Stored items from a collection
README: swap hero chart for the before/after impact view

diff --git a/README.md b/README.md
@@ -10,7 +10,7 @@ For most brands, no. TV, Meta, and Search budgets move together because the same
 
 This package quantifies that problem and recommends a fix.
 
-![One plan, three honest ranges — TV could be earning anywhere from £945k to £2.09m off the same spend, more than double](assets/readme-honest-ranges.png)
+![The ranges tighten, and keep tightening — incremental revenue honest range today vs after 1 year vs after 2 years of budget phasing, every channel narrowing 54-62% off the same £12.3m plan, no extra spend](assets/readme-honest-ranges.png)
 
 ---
...
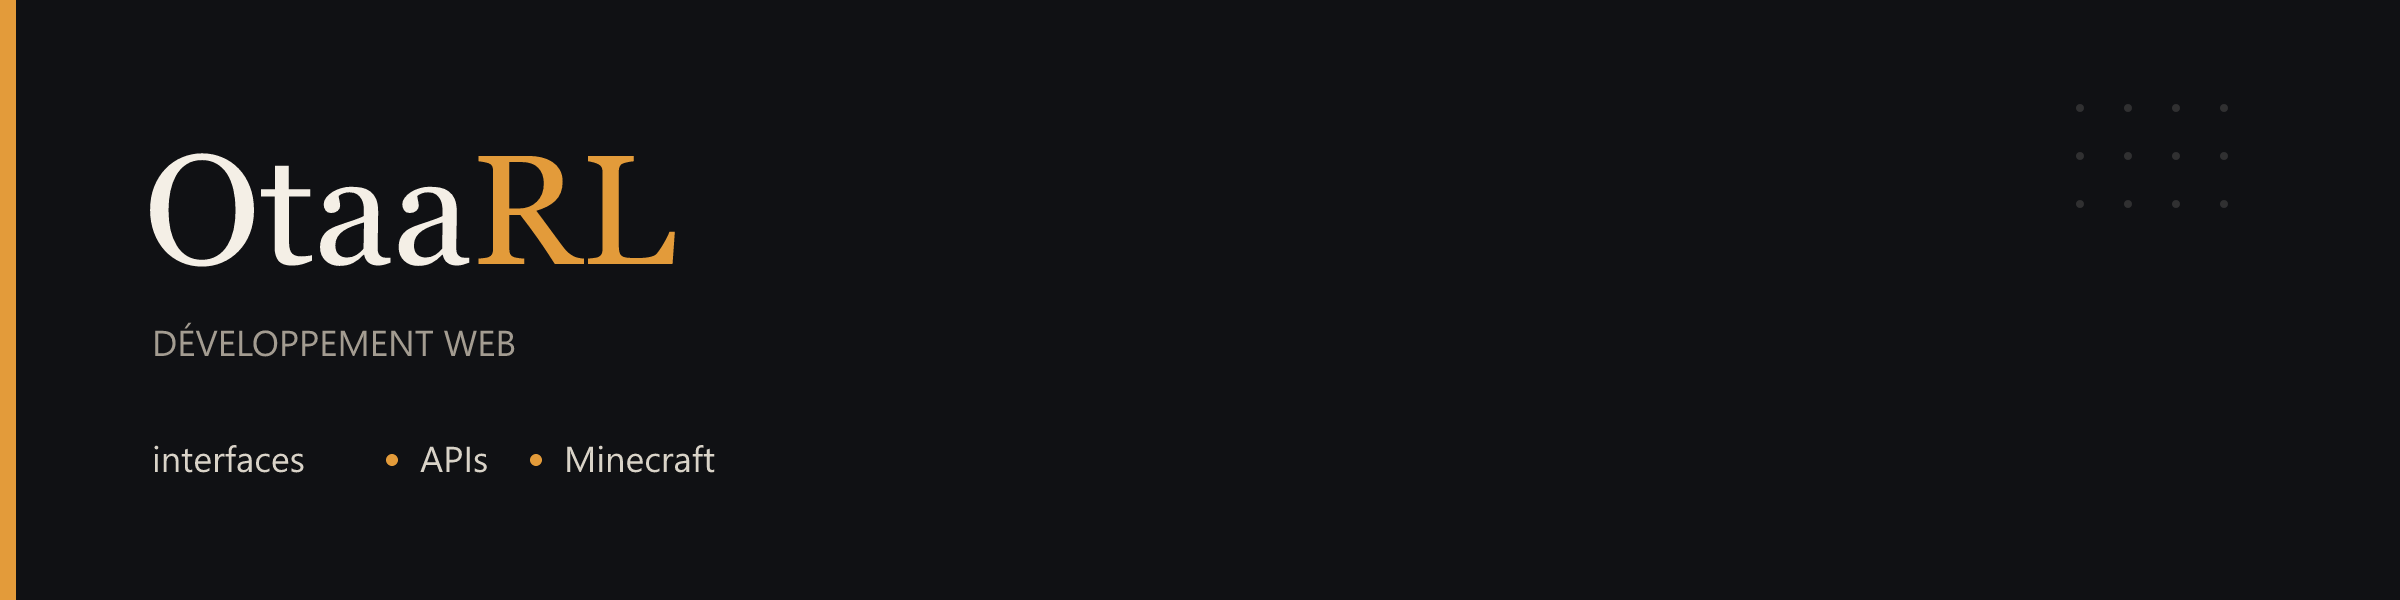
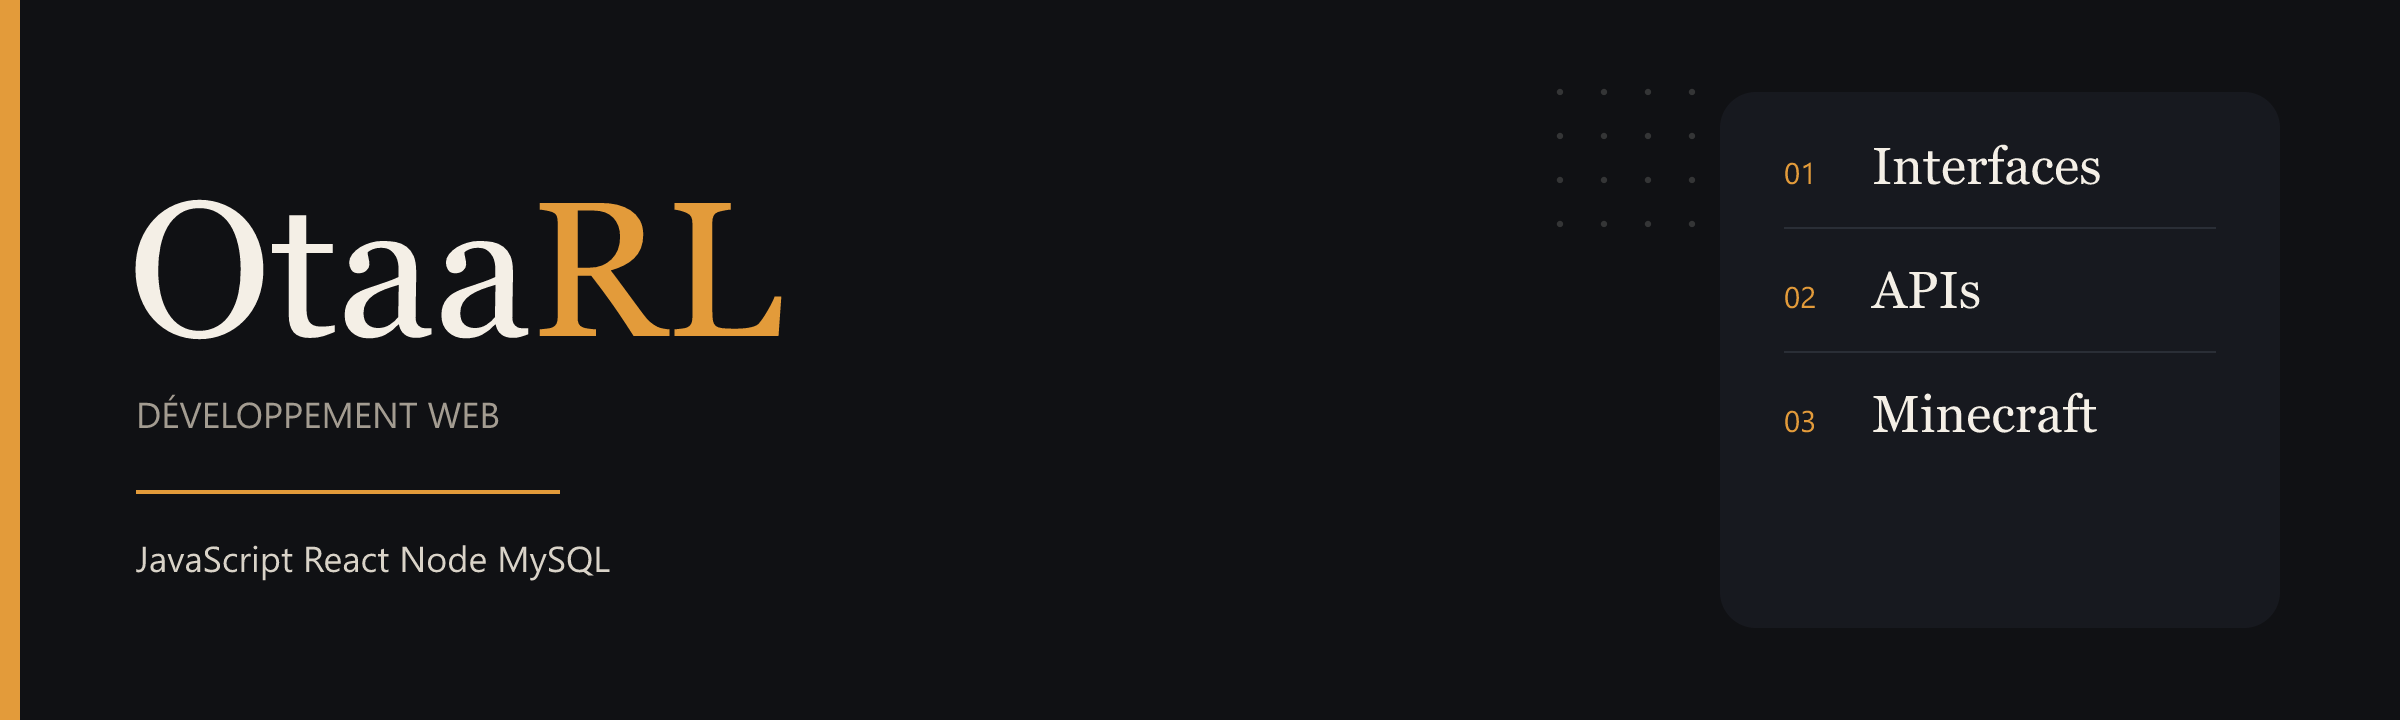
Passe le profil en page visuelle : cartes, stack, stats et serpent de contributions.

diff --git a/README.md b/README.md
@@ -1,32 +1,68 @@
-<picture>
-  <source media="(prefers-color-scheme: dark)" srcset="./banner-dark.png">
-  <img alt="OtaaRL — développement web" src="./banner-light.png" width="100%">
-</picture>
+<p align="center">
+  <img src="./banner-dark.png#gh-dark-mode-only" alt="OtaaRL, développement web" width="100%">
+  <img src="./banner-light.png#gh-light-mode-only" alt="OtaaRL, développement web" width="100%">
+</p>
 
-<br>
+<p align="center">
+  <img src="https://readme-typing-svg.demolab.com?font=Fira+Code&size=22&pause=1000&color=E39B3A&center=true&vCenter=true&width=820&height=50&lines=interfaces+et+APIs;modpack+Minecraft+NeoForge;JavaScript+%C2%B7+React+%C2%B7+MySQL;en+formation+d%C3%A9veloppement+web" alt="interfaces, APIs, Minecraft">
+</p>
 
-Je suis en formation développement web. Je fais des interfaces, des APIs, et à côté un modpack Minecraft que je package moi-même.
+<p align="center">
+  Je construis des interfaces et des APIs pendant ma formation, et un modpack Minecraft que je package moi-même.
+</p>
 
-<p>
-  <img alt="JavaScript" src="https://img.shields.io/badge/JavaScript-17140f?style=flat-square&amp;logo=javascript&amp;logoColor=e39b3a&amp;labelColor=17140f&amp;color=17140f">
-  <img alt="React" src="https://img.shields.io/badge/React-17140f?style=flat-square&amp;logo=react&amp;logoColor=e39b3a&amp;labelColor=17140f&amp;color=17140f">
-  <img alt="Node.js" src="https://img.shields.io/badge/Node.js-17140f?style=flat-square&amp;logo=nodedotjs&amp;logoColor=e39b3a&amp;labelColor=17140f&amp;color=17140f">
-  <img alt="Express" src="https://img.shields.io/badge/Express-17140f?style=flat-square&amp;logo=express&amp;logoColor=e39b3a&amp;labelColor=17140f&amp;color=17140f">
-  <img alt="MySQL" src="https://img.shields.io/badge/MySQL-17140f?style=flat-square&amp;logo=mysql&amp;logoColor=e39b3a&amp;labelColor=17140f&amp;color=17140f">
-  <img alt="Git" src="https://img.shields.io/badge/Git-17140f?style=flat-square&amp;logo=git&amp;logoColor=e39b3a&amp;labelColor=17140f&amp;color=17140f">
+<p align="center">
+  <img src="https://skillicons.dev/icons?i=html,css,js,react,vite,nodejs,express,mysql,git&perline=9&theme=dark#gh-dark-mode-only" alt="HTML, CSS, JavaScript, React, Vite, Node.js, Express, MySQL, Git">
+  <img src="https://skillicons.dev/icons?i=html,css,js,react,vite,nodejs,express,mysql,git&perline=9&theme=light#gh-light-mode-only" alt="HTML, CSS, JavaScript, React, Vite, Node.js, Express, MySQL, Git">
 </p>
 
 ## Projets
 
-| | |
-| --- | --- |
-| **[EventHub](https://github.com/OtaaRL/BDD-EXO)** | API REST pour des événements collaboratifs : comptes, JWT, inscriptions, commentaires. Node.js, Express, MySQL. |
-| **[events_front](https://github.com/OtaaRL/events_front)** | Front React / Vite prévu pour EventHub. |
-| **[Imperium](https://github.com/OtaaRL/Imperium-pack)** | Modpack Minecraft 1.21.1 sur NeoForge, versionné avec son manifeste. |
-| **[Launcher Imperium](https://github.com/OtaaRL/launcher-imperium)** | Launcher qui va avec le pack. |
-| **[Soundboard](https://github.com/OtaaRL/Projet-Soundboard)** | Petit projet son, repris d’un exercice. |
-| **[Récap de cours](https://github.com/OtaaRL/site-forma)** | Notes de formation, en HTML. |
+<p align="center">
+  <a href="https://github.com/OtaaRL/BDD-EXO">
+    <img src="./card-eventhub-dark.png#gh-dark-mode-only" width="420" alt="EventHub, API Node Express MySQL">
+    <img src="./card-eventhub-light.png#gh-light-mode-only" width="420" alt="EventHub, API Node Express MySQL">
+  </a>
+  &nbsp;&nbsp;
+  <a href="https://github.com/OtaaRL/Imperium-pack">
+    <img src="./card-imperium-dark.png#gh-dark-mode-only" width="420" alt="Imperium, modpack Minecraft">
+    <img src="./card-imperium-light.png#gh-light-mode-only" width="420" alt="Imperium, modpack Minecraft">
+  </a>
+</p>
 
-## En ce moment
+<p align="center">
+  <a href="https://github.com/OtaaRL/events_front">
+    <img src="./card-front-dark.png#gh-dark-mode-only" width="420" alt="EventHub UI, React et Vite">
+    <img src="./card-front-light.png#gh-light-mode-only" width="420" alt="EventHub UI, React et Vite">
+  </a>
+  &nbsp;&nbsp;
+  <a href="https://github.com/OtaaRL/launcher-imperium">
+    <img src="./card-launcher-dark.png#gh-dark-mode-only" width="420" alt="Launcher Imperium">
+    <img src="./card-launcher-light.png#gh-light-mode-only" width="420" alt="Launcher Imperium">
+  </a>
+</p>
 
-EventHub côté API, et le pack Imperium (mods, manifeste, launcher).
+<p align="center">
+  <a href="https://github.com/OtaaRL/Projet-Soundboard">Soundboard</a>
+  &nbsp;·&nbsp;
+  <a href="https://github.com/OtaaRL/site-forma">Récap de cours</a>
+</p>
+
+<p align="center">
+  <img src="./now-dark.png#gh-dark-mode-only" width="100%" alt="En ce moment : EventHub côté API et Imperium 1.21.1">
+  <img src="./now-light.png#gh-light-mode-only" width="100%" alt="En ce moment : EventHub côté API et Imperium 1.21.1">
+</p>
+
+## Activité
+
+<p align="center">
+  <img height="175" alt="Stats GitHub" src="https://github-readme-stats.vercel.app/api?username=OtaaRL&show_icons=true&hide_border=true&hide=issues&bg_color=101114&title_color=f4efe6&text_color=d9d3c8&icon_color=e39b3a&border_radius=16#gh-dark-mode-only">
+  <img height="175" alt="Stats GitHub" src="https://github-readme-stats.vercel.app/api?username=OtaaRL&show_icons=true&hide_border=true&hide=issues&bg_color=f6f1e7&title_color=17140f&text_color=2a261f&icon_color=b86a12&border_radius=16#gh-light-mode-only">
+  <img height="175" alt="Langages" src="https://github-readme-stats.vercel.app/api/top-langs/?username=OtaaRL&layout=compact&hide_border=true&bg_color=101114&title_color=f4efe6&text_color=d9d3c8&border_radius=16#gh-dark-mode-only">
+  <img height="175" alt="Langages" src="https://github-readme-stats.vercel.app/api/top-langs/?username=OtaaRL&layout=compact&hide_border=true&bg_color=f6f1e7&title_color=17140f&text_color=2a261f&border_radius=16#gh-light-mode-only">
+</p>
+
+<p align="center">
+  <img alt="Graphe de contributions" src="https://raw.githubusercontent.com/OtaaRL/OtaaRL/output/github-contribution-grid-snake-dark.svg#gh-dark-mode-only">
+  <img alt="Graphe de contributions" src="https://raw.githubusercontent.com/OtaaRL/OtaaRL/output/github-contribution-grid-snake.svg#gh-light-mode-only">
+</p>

## Task details
The lines holding the word "same" are the answer. Find them in the entries and copy them.

## Result of this task
@@ -10,7 +10,7 @@ For most brands, no. TV, Meta, and Search budgets move together because the same
-![One plan, three honest ranges — TV could be earning anywhere from £945k to £2.09m off the same spend, more than double](assets/readme-honest-ranges.png)
+![The ranges tighten, and keep tightening — incremental revenue honest range today vs after 1 year vs after 2 years of budget phasing, every channel narrowing 54-62% off the same £12.3m plan, no extra spend](assets/readme-honest-ranges.png)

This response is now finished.